Records excerpted from a collection
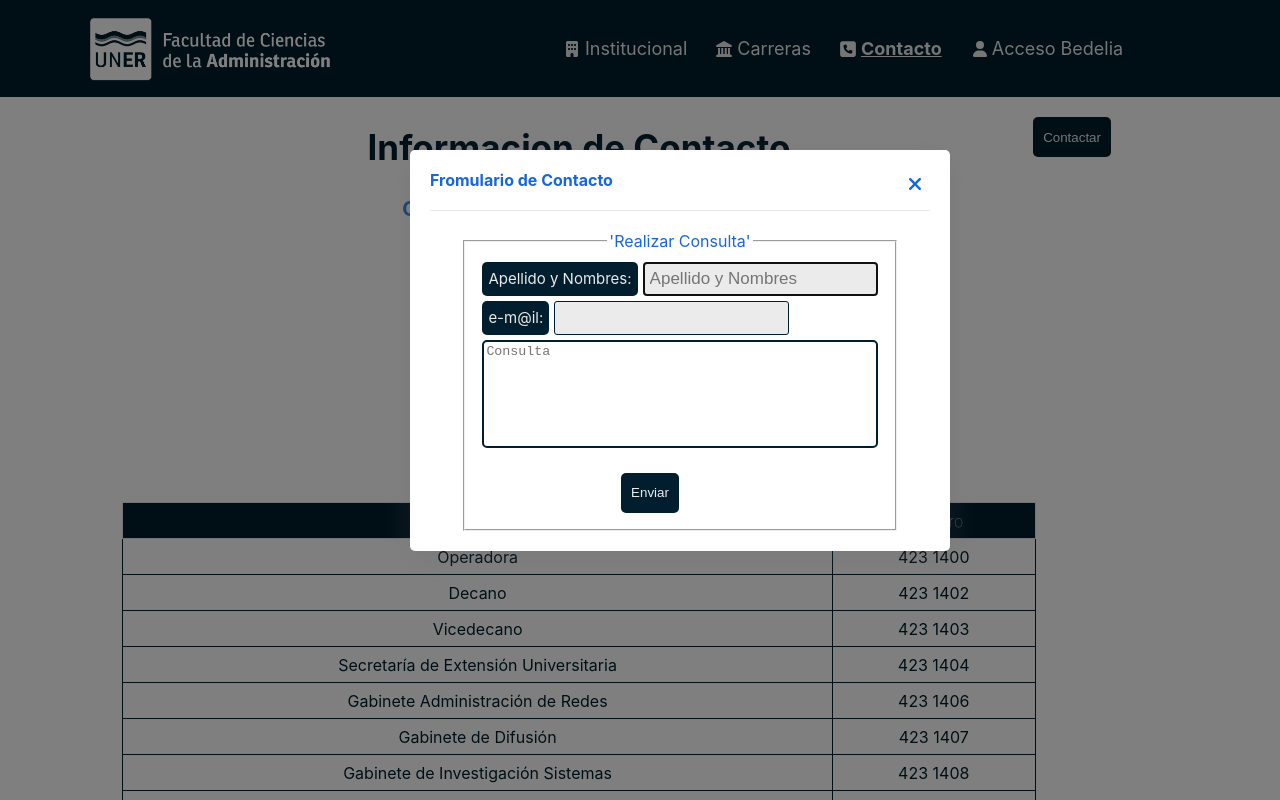
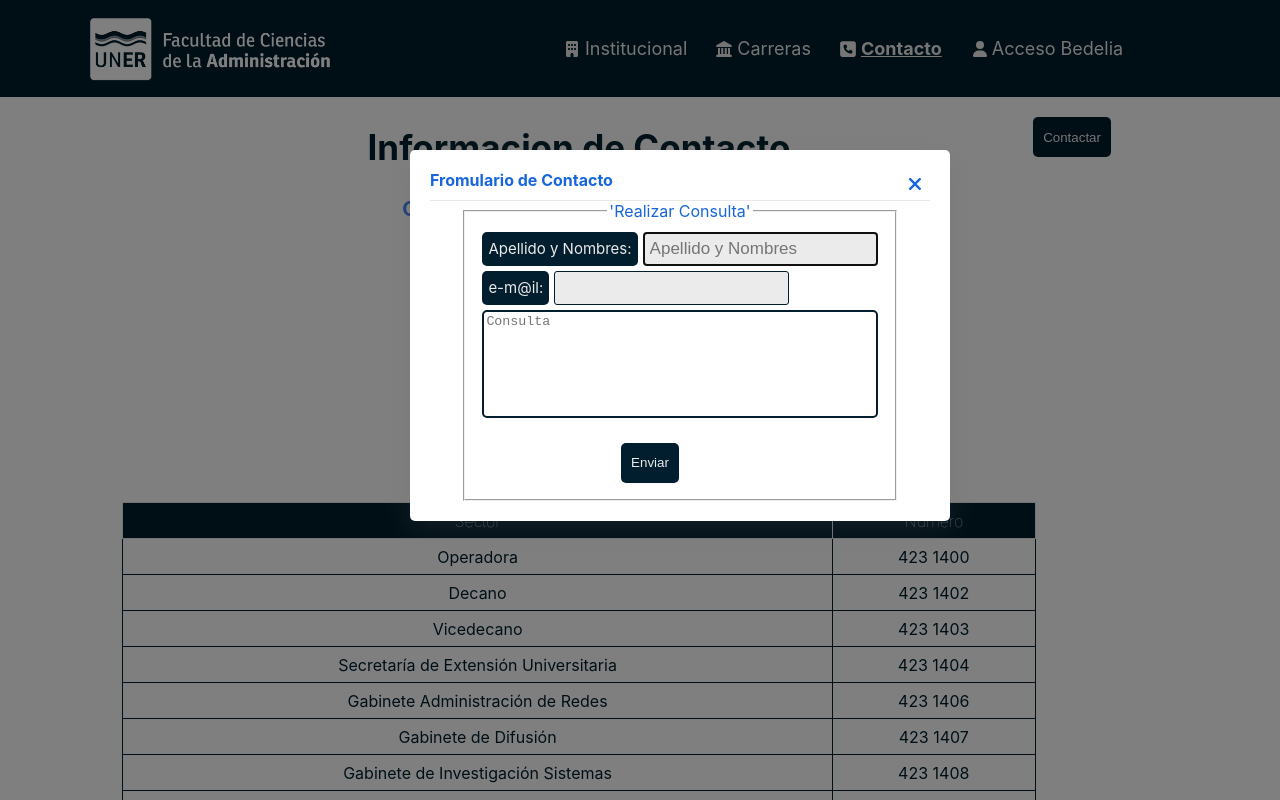
Before and after one commit to camiloculpian/TP-Final_PROG3, a React (Create React App) app in the folder tp-final/: page /contacto in a window 1280 px wide. Both pictures are taken after a click on the button "Contactar". Shown: the top 800 px of the page. Built offline with nearby package versions, Linux system fonts and the light colour scheme.

Commit message:
modified:   tp-final/src/components/Modal.css 	modified:   tp-final/src/components/Modal.jsx 	modified:   tp-final/src/pages/Bedelia/EditStudent.jsx

```diff
--- a/tp-final/src/components/Modal.css
+++ b/tp-final/src/components/Modal.css
@@ -13,7 +13,10 @@
 }
 
 .contenedorModal{
-    width: 500px;
+    display: flex;
+    flex-direction: column;
+    /* margin-top: 20px; */
+    min-width: 500px;
     min-height: 100px;
     background: #fff;
     position: relative;
@@ -23,17 +26,19 @@
 }
 
 .encabezadoModal{
+    height: 30px;
     display: flex;
+    width: 100%;
     align-items: center;
     justify-content: space-between;
-    margin-bottom: 20px;
-    padding-bottom: 20px;
+    /* margin-bottom: 30px; */
     border-bottom: 1px solid #E8E8E8;
 
 }
 
 .encabezadoModal h3{
     margin: 0;
+    margin-bottom: 10px;
     font-weight: 500px;
     font-size: 16px;
     /* color: #1766DC; */
--- a/tp-final/src/components/Modal.jsx
+++ b/tp-final/src/components/Modal.jsx
@@ -7,11 +7,11 @@ function Modal({children, state, changeState, title, modalColor = 'modalDefault'
             <div className='overlay' >
                 <div className={(modalColor)}>
                     <div className={'contenedorModal '+(modalColor)}>
-                        {title &&
-                            <div className={'encabezadoModal'}>
+                        <div className={'encabezadoModal'}>
+                            {title &&
                                 <h3>{title}</h3>
-                            </div>
-                        }
+                            }
+                        </div>
                         <button className={'buttonCloseModal '+(modalColor)} onClick={() => changeState(!state)}>
                             <svg xmlns="http://www.w3.org/2000/svg" height="1em" viewBox="0 0 384 512">
                                 <path d="M342.6 150.6c12.5-12.5 12.5-32.8 0-45.3s-32.8-12.5-45.3 0L192 210.7 86.6 105.4c-12.5-12.5-32.8-12.5-45.3 0s-12.5 32.8 0 45.3L146.7 256 41.4 361.4c-12.5 12.5-12.5 32.8 0 45.3s32.8 12.5 45.3 0L192 301.3 297.4 406.6c12.5 12.5 32.8 12.5 45.3 0s12.5-32.8 0-45.3L237.3 256 342.6 150.6z"/>
--- a/tp-final/src/pages/Bedelia/EditStudent.jsx
+++ b/tp-final/src/pages/Bedelia/EditStudent.jsx
@@ -46,14 +46,19 @@ function EditStudent(props){
                 </fieldset>
             </div>
 
-            <Modal state={estadoModal} changeState={cambiarEstadoModal}>
+            <Modal title={'titulo'} state={estadoModal} changeState={cambiarEstadoModal}>
                 <div className="moduleContent" id="modulo_registrar_inscripcion">
                     <form ref={form} onSubmit={searchStudent}>
                         <fieldset>
-                            <legend>'Buscar Estudiante'</legend>
+                            <legend>'Busqueda de Estudiante'</legend>
                             <div className="dataLine">
-                                <label className="dataTitle" htmlFor="NOMBRE">Apellido y Nombres:</label>
-                                <input name="NOMBRE" className="dataEntry" id="NOMBRE" autoFocus placeholder="Apellido y Nombres"></input>
+                                <label className="dataTitle" htmlFor="NOMBRE">Buscar por:</label>
+                                <select name="NACIONALIDAD" disabled className="dataEntry" id="NACIONALIDAD">
+                                    <option value="DNI" selected>DNI</option>
+                                    <option value="APENOMB" selected>Apellido y Nombre</option>
+                                </select>
+                                <input name="NOMBRE" className="dataEntry" id="NOMBRE" autoFocus></input>
+                                <button className="searchButton" type='button' onClick={(cambiarEstadoModal)}></button>
                             </div>
                         </fieldset>
                     </form>
```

*AIM OF THE EXERCISE*:
Every line above that holds the word "encabezadoModal" should be copied out.

*YOUR RESPONSE*:
 .encabezadoModal{
 .encabezadoModal h3{
-                            <div className={'encabezadoModal'}>
+                        <div className={'encabezadoModal'}>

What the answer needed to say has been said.